Segment Start: GIVEN RECORDS

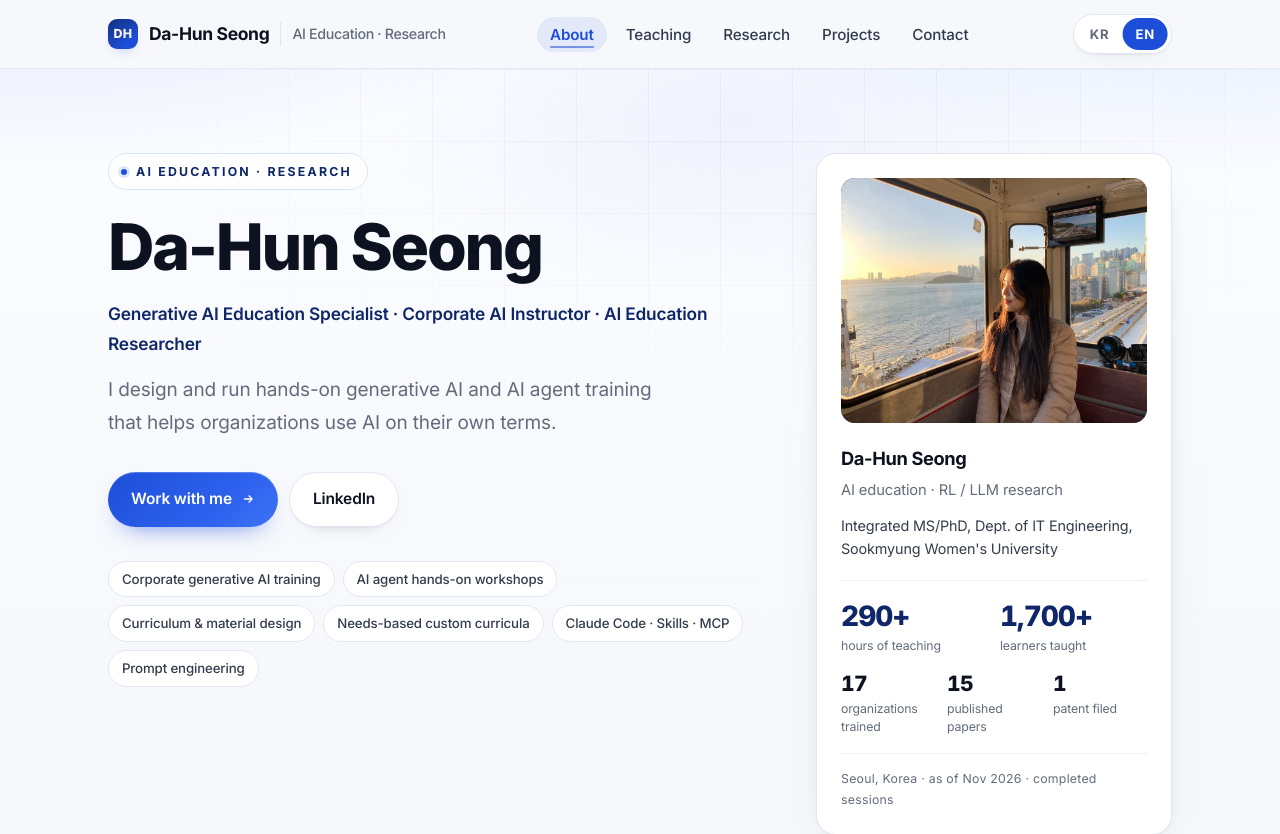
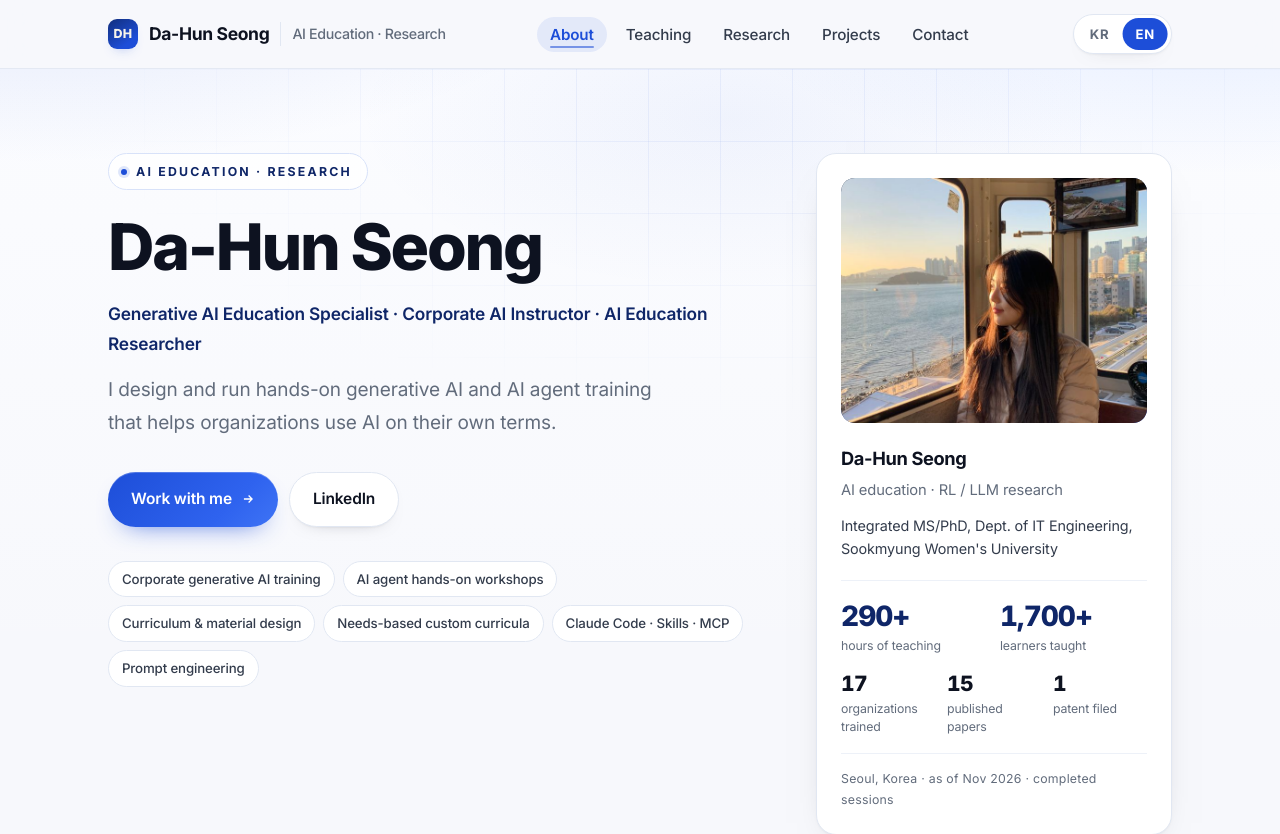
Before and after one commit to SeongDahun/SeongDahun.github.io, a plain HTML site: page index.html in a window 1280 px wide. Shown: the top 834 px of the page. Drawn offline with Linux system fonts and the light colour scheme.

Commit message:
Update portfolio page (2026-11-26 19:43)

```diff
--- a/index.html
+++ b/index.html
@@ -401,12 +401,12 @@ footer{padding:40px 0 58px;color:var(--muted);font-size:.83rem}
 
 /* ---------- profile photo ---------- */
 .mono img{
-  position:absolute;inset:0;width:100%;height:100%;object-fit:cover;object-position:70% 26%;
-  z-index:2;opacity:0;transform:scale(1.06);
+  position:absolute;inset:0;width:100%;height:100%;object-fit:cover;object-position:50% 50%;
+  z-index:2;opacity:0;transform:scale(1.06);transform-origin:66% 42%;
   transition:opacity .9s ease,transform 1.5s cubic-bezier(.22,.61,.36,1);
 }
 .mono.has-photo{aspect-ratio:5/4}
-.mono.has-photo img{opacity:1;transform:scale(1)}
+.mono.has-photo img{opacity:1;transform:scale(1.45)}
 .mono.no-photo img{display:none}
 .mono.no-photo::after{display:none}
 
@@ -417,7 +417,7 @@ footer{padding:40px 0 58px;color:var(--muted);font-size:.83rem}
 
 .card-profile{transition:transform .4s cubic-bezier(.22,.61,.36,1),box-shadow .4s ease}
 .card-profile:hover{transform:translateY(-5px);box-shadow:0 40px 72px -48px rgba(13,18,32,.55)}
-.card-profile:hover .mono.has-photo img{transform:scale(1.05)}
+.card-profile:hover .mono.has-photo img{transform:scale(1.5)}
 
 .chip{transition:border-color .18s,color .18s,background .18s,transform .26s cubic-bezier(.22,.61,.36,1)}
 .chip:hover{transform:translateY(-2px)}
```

Segment End: GIVEN RECORDS

→ **YOUR INSTRUCTIONS**:
Return, from the data, each line where the string "transform" occurs.

→ **REPLY**:
-  z-index:2;opacity:0;transform:scale(1.06);
+  z-index:2;opacity:0;transform:scale(1.06);transform-origin:66% 42%;
   transition:opacity .9s ease,transform 1.5s cubic-bezier(.22,.61,.36,1);
-.mono.has-photo img{opacity:1;transform:scale(1)}
+.mono.has-photo img{opacity:1;transform:scale(1.45)}
 .card-profile{transition:transform .4s cubic-bezier(.22,.61,.36,1),box-shadow .4s ease}
 .card-profile:hover{transform:translateY(-5px);box-shadow:0 40px 72px -48px rgba(13,18,32,.55)}
-.card-profile:hover .mono.has-photo img{transform:scale(1.05)}
+.card-profile:hover .mono.has-photo img{transform:scale(1.5)}
 .chip{transition:border-color .18s,color .18s,background .18s,transform .26s cubic-bezier(.22,.61,.36,1)}
 .chip:hover{transform:translateY(-2px)}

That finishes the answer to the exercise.